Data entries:
----
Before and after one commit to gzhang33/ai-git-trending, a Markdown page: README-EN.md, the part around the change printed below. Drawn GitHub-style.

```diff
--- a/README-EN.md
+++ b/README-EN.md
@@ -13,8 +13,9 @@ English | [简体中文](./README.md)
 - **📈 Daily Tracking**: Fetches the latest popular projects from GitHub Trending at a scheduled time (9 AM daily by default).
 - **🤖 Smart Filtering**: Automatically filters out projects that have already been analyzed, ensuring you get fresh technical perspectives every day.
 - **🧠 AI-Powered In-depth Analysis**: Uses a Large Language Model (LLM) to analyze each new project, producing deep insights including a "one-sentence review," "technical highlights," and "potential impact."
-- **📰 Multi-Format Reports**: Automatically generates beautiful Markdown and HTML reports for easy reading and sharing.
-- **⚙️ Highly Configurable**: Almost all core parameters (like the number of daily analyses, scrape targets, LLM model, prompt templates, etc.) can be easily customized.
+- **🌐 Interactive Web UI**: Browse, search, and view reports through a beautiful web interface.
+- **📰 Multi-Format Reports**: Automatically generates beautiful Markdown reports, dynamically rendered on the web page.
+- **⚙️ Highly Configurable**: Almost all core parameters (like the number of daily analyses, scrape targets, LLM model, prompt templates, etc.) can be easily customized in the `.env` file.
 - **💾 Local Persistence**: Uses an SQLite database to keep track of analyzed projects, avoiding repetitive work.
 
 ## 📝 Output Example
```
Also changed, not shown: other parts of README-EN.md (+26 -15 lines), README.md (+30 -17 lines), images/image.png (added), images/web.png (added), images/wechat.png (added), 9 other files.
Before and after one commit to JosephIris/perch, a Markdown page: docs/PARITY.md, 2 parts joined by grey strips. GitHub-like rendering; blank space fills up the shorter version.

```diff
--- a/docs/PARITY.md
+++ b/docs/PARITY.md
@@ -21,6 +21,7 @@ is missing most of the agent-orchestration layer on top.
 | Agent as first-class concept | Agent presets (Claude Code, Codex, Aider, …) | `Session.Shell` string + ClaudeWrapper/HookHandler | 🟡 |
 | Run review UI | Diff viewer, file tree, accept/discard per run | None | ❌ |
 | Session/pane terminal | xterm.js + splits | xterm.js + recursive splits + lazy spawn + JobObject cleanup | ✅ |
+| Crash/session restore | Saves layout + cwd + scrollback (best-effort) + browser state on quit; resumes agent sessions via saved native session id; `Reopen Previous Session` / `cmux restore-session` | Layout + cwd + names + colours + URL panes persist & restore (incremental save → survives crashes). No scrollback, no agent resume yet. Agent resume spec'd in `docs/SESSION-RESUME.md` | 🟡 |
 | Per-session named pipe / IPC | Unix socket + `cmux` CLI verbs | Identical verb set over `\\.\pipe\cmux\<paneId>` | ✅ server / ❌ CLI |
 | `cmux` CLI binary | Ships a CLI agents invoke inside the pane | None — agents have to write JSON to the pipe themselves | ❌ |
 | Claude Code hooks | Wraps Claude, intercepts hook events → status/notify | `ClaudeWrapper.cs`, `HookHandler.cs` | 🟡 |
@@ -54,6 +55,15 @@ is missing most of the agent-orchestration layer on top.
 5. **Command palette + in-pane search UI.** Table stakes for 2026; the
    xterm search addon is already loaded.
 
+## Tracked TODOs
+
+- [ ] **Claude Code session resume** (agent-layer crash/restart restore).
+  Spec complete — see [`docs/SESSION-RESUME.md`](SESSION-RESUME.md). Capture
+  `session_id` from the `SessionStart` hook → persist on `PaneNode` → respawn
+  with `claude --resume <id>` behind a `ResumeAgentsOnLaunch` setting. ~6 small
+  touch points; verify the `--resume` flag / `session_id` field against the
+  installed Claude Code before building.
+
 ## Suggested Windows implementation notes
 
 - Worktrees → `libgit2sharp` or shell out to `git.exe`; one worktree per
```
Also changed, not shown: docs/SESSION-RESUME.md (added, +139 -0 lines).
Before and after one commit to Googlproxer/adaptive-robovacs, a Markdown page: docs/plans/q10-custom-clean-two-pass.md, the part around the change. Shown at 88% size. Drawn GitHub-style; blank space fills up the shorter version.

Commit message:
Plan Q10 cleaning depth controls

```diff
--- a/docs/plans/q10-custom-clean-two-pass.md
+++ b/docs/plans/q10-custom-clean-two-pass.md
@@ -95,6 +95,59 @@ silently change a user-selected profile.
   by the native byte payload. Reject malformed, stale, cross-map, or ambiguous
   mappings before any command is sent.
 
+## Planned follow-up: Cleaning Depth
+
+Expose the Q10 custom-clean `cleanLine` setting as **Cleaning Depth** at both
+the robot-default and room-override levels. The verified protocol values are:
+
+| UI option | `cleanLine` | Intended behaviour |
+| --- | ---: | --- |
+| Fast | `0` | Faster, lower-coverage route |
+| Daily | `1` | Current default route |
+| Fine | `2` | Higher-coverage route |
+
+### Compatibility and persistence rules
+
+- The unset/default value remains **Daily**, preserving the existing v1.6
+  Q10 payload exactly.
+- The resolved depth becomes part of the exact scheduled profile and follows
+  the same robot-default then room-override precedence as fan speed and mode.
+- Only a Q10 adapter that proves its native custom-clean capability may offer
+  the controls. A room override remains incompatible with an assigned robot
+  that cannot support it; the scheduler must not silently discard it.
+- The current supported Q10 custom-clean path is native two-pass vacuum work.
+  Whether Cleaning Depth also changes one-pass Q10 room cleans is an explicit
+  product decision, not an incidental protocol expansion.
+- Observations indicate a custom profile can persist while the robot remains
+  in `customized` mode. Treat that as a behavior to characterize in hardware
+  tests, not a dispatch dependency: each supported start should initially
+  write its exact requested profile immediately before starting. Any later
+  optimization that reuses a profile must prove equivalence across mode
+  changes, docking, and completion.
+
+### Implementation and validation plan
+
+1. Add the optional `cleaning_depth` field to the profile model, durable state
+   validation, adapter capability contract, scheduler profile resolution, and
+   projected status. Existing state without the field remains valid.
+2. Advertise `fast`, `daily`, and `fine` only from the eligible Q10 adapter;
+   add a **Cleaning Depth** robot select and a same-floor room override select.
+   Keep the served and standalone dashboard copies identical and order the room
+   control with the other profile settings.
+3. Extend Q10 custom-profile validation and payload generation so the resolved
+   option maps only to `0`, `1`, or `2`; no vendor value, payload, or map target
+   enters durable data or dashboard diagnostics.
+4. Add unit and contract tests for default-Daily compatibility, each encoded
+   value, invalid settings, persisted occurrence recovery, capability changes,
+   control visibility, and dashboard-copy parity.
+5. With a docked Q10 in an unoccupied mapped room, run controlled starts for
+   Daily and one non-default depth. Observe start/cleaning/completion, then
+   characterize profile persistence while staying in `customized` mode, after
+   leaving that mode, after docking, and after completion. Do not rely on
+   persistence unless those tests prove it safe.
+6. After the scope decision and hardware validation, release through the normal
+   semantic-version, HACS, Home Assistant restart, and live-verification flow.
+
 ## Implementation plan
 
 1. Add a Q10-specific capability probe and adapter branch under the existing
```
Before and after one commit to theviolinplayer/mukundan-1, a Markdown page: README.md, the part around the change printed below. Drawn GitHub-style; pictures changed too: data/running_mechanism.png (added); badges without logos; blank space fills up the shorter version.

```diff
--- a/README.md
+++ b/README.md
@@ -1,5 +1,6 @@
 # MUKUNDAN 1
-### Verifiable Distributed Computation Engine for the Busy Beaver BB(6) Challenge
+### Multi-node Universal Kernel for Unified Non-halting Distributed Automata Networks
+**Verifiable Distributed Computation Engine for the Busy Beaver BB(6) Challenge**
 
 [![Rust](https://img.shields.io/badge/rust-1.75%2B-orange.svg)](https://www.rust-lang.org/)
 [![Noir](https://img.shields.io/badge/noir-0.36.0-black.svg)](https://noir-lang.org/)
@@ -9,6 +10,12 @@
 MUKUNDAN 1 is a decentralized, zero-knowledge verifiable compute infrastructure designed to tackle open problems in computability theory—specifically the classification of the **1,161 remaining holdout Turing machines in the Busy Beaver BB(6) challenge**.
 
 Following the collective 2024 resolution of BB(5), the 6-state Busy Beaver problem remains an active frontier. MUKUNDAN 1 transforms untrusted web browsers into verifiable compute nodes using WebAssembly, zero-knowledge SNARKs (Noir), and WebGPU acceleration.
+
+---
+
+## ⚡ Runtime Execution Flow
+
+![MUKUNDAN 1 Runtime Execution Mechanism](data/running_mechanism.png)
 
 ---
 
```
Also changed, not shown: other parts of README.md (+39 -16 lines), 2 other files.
----
**Exercise objective**: If a line in the entries above contains "Markdown", it counts toward the total; give only that total.

**Answer to this problem**: 6